The education in relation to Nazism of German children since the second world war has interested me greatly since I emigrated here, but I still don’t know much about it. I have had only a few clumsy, probably tipsy conversations about the issue because it feels taboo. Even if it isn’t taboo, it is, for Germans at least, a boring topic of conversation, and one best avoided. Still, Nazism remains an issue in Germany and there are very real groups of Nazis active throughout Germany (as well as much of the rest of Europe), even though, as far as I have gleaned, German children are thoroughly indoctrinated to comprehensively and automatically reject Nazism in all its disguises.

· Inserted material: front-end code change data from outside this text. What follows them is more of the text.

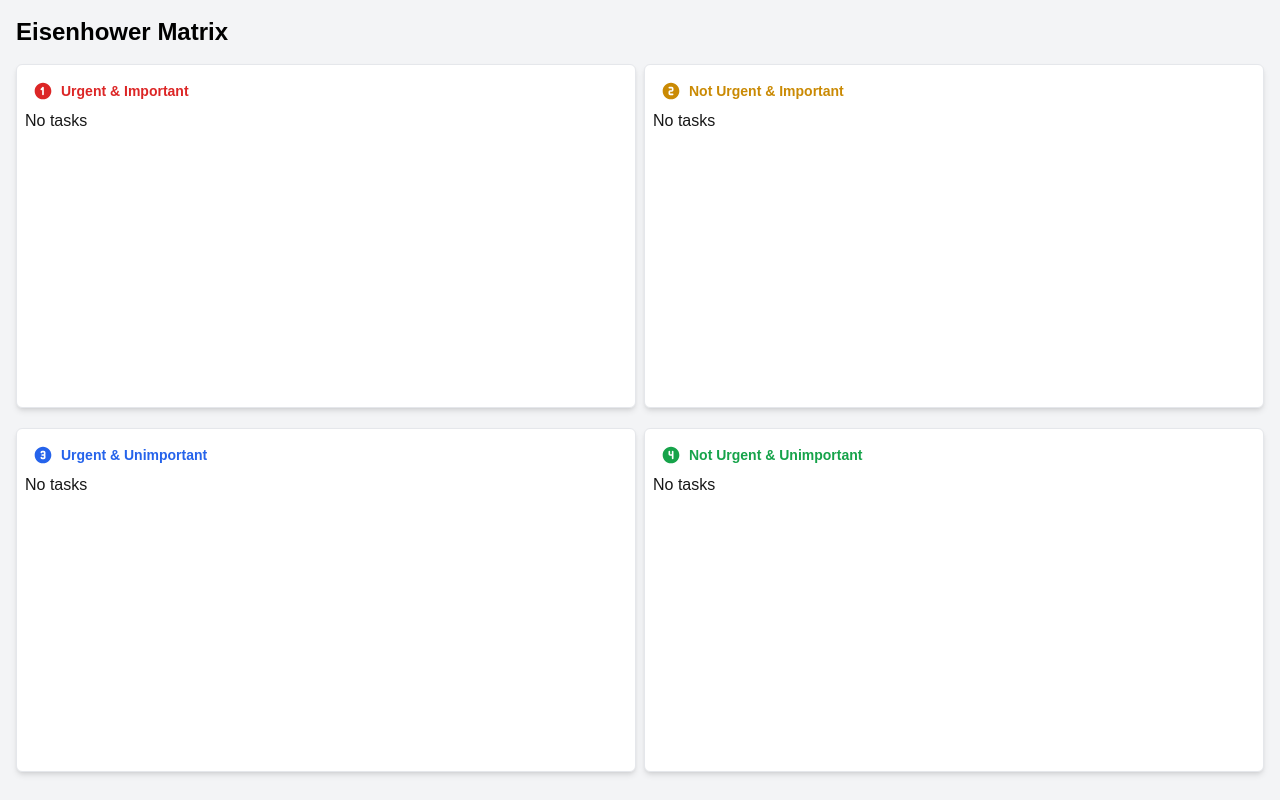
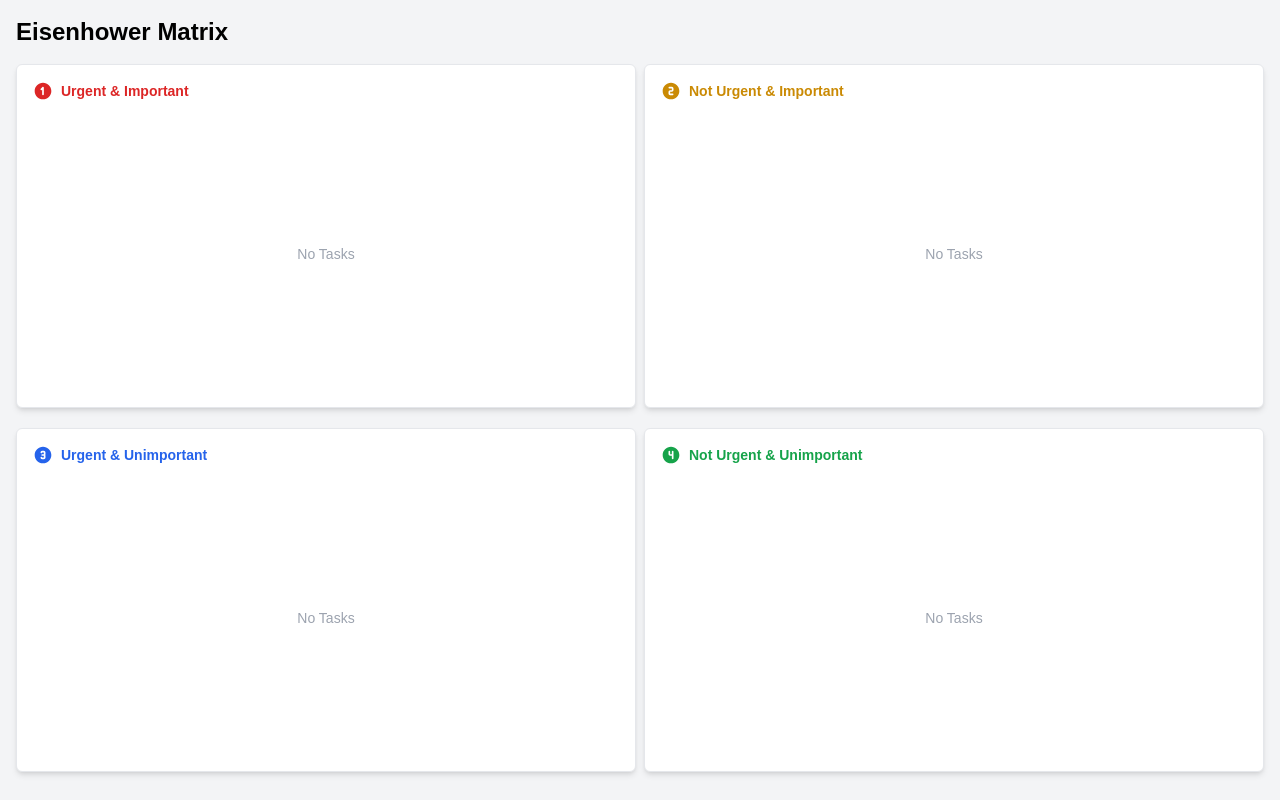
Before and after one commit to sunchit03/productivio, a Next.js app in the folder productivio-frontend-restructured/: page /dashboard/eisenhowerMatrix in a window 1280 px wide. Built offline with nearby package versions, Linux system fonts and the light colour scheme.

Commit message:
matrix block hover fixes, tasks list height fix

```diff
--- a/productivio-frontend-restructured/app/components/EisenhowerMatrix/MatrixBlock.jsx
+++ b/productivio-frontend-restructured/app/components/EisenhowerMatrix/MatrixBlock.jsx
@@ -24,12 +24,12 @@ const MatrixBlock = ({tasks, title, refresh, userId}) => {
 
 
     return(
-        <div className= "group-quad border rounded-md p-2 bg-white shadow-md h-[43vh] flex flex-col">
+        <div className= "group border rounded-md p-2 bg-white shadow-md h-[43vh] flex flex-col">
             <div className={`text-sm p-2 font-bold flex w-full justify-between items-center ${textColor}`}>
                 <div className="flex items-center gap-2">
                     {title}
                 </div>
-                <div className="invisible group-quad-hover:visible flex items-center gap-2">
+                <div className="invisible group-hover:visible flex items-center gap-2">
                     <button className="hover:bg-gray-300 rounded-sm" onClick={()=>{setAddTaskModal(true)}}>
                         <HiOutlinePlusSm size={20} />
                     </button>
@@ -48,7 +48,8 @@ const MatrixBlock = ({tasks, title, refresh, userId}) => {
                 }
 
             </div>
-            <div className="hover:overflow-y-auto relative">
+            {/* <div className="hover:overflow-y-auto relative"> */}
+            <div className={`${tasks.length === 0 ? "p-2 flex flex-1 justify-center items-center" :  "overflow-hidden hover:overflow-y-auto"}`}>
                 {tasks.length > 0 ? (
                     tasks.map(task => { return (
                     <div className="group-task pr-2" key={task._id}>
@@ -61,9 +62,7 @@ const MatrixBlock = ({tasks, title, refresh, userId}) => {
                     )})
                 ) :
                 (
-                    <>
-                        <span className="text-center text-base font-medium">No tasks</span>
-                    </>
+                    <span className="text-sm font-thin text-gray-400">No Tasks</span>
                 )}
             </div>
         </div>
--- a/productivio-frontend-restructured/app/dashboard/tasks/views/TasksView.jsx
+++ b/productivio-frontend-restructured/app/dashboard/tasks/views/TasksView.jsx
@@ -114,7 +114,7 @@ const TasksView = ({
         {!completedOrTrash && (
           <TaskForm todayOrNext={todayOrNext} listId={listId} refresh={fetchTasks} userId={userId}/>
         )}
-        <div className="mt-4 h-[calc(100vh-150px)] hover:overflow-y-auto relative">
+        <div className="mt-4 h-[calc(100vh-150px)] overflow-hidden hover:overflow-y-auto relative">
           {tasks.length > 0 ? (
             tasks.map(task => { return (
               <div className="group pr-2" key={task._id}>
```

It seems to me that anti-Nazism is not simply a principle that should be learned by rote. Turning Nazism into an absolute – perhaps the absolute – political taboo only turns one of the great lessons of human history into a lesson which we cannot teach, and from which our children cannot learn. Similarly, if we fail to sympathise with the other great villains of the 20th Century – Stalin, Mao, Pol Pot – if we fail to understand the way these ideologues saw themselves, likely as agents of good, contributing to a greater cause even while they ordered, orchestrated and oversaw the murders of millions, we risk falling into the very same traps ourselves. Are our wars so just? Are we really on the right side of history? I believe we are, but unless we put ourselves on the same level as Stalin and Pol Pot and ultimately Hitler by recognising that they, like us, were human beings, until we sympathise with them and interrogate our own ideological motivations, we have no grounds for the assumption that we are the good guys and they are the bad.